When Philo Wallace, recently recalled to the team, was out for his dazzling 92 in the final Test, he returned to a standing ovation from all round the Antigua Recreation Ground. Lara, next man in, pointedly waited on the dressing room steps, himself applauding, so that Wallace had the stage all to himself.
The uninhibited celebrations that followed Tuesday's unlikely finale in St. John's and the joyful lap of honour, with Lara to the fore, were evidence of a team that had refound its spirit and confidence.
Most significantly, the match-winner was Walsh and the first man to embrace him when the last wicket fell was the one who had supplanted him as captain.
On the field, Lara has not been inhibited by the newness of his post. Some of his tactics have been unconventional and have borne the unmistakeable mark of Joey Carew's influence.
But, as has always been his way, he has been prepared to be guided by instinct and, as is so often the case with such boldness, even his most obtuse decisions tended to bear fruit.
He used Ambrose and Walsh in one-over spells, a ploy introduced in Perth a year earlier, and went through ten bowling changes between lunch and tea on Monday.
He gave Shivnarine Chanderpaul, an occasional leg-spinner, an over of medium-pace in Port-of-Spain, used Clayton Lambert, whom few knew could actually bowl, to change ends in St. John's, and often set fields that defied textbook explanation.
After Walsh had got rid of the potential brickwall, Jack Russell, in the closing stages on Tuesday, he immediately swung him around from the Factory Road to Pavilion End and the old general finished off the job in no time flat.
And Lara relied on spin more than any recent West Indies skipper has done, a legacy of his upbringing in Trinidad.
The upshot was that, between them, Hooper and new leg-spinner Dinanath Ramnarine claimed 24 wickets Ð and sent down a combined 85 overs in England's second innings in Antigua. Shades of Ramadhin and Valentine.
It has given the attack a refreshing new balance and we can expect more of the same.
There were, for sure, strategies that were hard to fathom. He baffled in Port-of-Spain when Kenny Benjamin and Nixon McLean opened the bowling in England's second innings, rather than Ambrose and Walsh.
In Georgetown his delay in calling up Ambrose for the second new ball with England tottering at 84 for seven was as puzzling as the lengthy neglect in Bridgetown of Hooper against Graham Thorpe who hadn't handled him capably in the earlier Tests.
As new captain with a long-term future, Lara would have appreciated the luxury of being able to blood a few more younger players but the object, first and foremost, was to win.
He would have appreciated a few more runs for himself, too. Even with 417 at an average of 52.12, he always seemed capable of more and he has, after all, now gone eight effective Tests without a hundred.

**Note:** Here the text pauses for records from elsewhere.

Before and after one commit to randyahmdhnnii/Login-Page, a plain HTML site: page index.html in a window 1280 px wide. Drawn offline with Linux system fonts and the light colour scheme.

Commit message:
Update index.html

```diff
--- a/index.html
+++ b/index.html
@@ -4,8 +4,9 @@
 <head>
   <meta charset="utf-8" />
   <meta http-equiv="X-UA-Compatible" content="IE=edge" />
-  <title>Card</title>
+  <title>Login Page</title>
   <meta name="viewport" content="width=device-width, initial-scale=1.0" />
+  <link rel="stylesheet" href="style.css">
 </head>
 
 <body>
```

He has made it plain that this was a build-up for the big one and that his sights are set mainly on Australia next year. ``By the time they come here, it would mean that, if I keep my place, I would have had ten Tests in charge,'' he said. ``A captain at that stage would hope to have a team refocused, a team playing and giving of its best and looking to get back on top. I don't want to lose against Australia.''

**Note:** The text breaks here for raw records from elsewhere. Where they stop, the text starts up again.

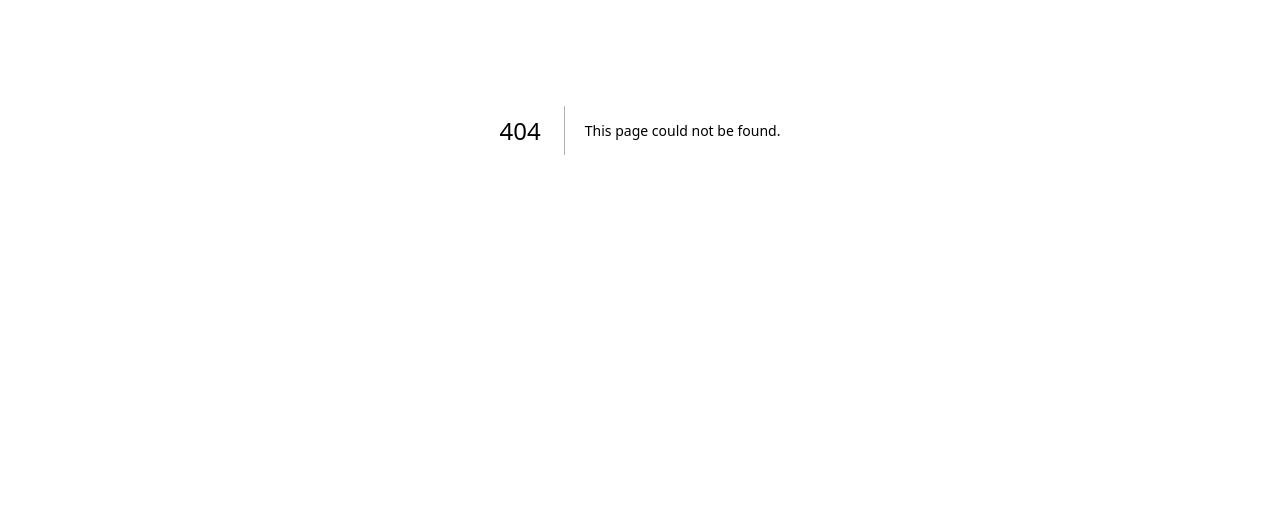
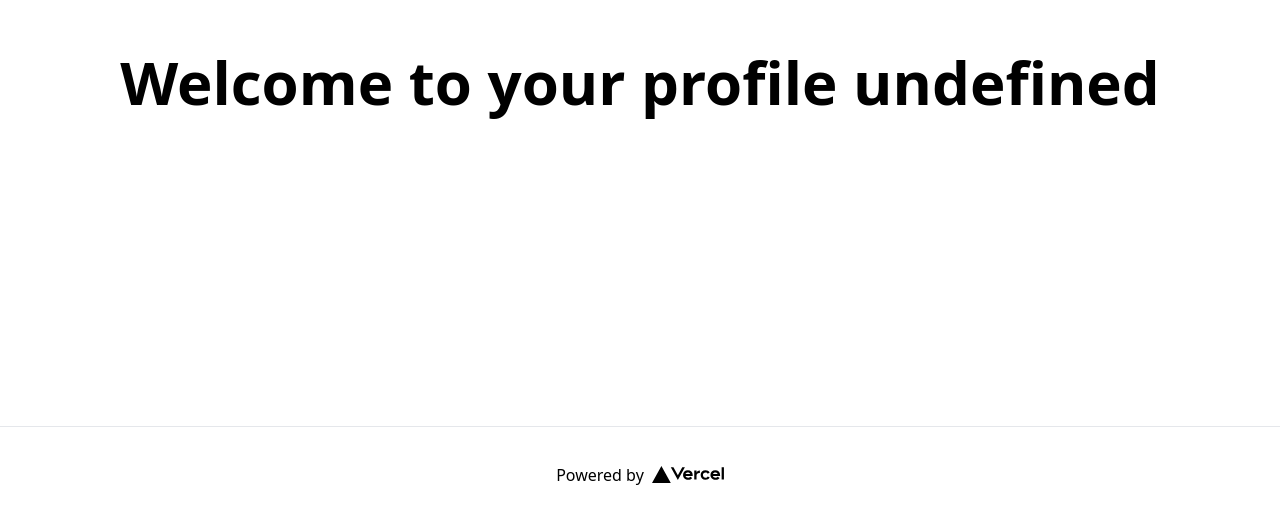
Before and after one commit to vsaIT/vsait.org, a Next.js app: page /profile in a window 1280 px wide. Before the commit this address had no page. Shown: the part 270-794 px from the top of the page. Built offline with nearby package versions, Linux system fonts and the light colour scheme; no server answers.

Commit message:
Add some initial pages and components

```diff
--- /dev/null
+++ b/components/Footer.tsx
@@ -0,0 +1,18 @@
+import Image from 'next/image';
+
+const Footer = () => {
+  return (
+    <footer className="flex h-24 w-full items-center justify-center border-t">
+      <a
+        className="flex items-center justify-center gap-2"
+        href="https://vercel.com?utm_source=create-next-app&utm_medium=default-template&utm_campaign=create-next-app"
+        target="_blank"
+        rel="noopener noreferrer"
+      >
+        Powered by{' '}
+        <Image src="/vercel.svg" alt="Vercel Logo" width={72} height={16} />
+      </a>
+    </footer>
+  );
+};
+export default Footer;
--- /dev/null
+++ b/pages/events.tsx
@@ -0,0 +1,31 @@
+import type { NextPage } from 'next';
+import { useSession } from 'next-auth/react';
+import Head from 'next/head';
+import Footer from '@components/Footer';
+
+const Events: NextPage = () => {
+  const { status, data: session } = useSession({
+    required: false,
+  });
+
+  if (status === 'loading') {
+    return <>'Loading or not authenticated...'</>;
+  }
+
+  return (
+    <div className="flex min-h-screen flex-col items-center justify-center py-2">
+      <Head>
+        <title>VSAiT | Arrangementer</title>
+        <link rel="icon" href="/favicon.ico" />
+      </Head>
+
+      <main className="flex w-full flex-1 flex-col items-center justify-center px-20 text-center">
+        <h1 className="text-6xl font-bold">Welcome to your events </h1>
+      </main>
+
+      <Footer />
+    </div>
+  );
+};
+
+export default Events;
--- a/pages/index.tsx
+++ b/pages/index.tsx
@@ -1,8 +1,8 @@
 import type { NextPage } from 'next';
 import { useSession } from 'next-auth/react';
 import Head from 'next/head';
-import Image from 'next/image';
 import Form from '@lib/components/Form';
+import Footer from '@components/Footer';
 
 const Home: NextPage = () => {
   const { status, data: session } = useSession({
@@ -16,7 +16,7 @@ const Home: NextPage = () => {
   return (
     <div className="flex min-h-screen flex-col items-center justify-center py-2">
       <Head>
-        <title>Create Next App</title>
+        <title>VSAiT | Hjemmeside</title>
         <link rel="icon" href="/favicon.ico" />
       </Head>
 
@@ -88,17 +88,7 @@ const Home: NextPage = () => {
         </div>
       </main>
 
-      <footer className="flex h-24 w-full items-center justify-center border-t">
-        <a
-          className="flex items-center justify-center gap-2"
-          href="https://vercel.com?utm_source=create-next-app&utm_medium=default-template&utm_campaign=create-next-app"
-          target="_blank"
-          rel="noopener noreferrer"
-        >
-          Powered by{' '}
-          <Image src="/vercel.svg" alt="Vercel Logo" width={72} height={16} />
-        </a>
-      </footer>
+      <Footer />
     </div>
   );
 };
--- /dev/null
+++ b/pages/organization.tsx
@@ -0,0 +1,23 @@
+import type { NextPage } from 'next';
+import { useSession } from 'next-auth/react';
+import Head from 'next/head';
+import Footer from '@components/Footer';
+
+const Organization: NextPage = () => {
+  return (
+    <div className="flex min-h-screen flex-col items-center justify-center py-2">
+      <Head>
+        <title>VSAiT | For bedrifter</title>
+        <link rel="icon" href="/favicon.ico" />
+      </Head>
+
+      <main className="flex w-full flex-1 flex-col items-center justify-center px-20 text-center">
+        <h1 className="text-6xl font-bold">Welcome to your organization</h1>
+      </main>
+
+      <Footer />
+    </div>
+  );
+};
+
+export default Organization;
--- /dev/null
+++ b/pages/profile.tsx
@@ -0,0 +1,33 @@
+import type { NextPage } from 'next';
+import { useSession } from 'next-auth/react';
+import Head from 'next/head';
+import Footer from '@components/Footer';
+
+const Profile: NextPage = () => {
+  const { status, data: session } = useSession({
+    required: false,
+  });
+
+  if (status === 'loading') {
+    return <>'Loading or not authenticated...'</>;
+  }
+
+  return (
+    <div className="flex min-h-screen flex-col items-center justify-center py-2">
+      <Head>
+        <title>VSAiT | Profil</title>
+        <link rel="icon" href="/favicon.ico" />
+      </Head>
+
+      <main className="flex w-full flex-1 flex-col items-center justify-center px-20 text-center">
+        <h1 className="text-6xl font-bold">
+          Welcome to your profile {`${session?.user?.email}`}
+        </h1>
+      </main>
+
+      <Footer />
+    </div>
+  );
+};
+
+export default Profile;
--- a/tsconfig.json
+++ b/tsconfig.json
@@ -6,6 +6,7 @@
     "paths": {
       "@api/*": ["pages/api/*"],
       "@lib/*": ["lib/*"],
+      "@components/*": ["components/*"],
       "@db/*": ["db/*"],
       "@db": ["db/index"]
     },
```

England has proved heartening preparation. South Africa is next and then the task of regaining the Frank Worrell Trophy.
Challenging times lie ahead and the new captain is already primed for them.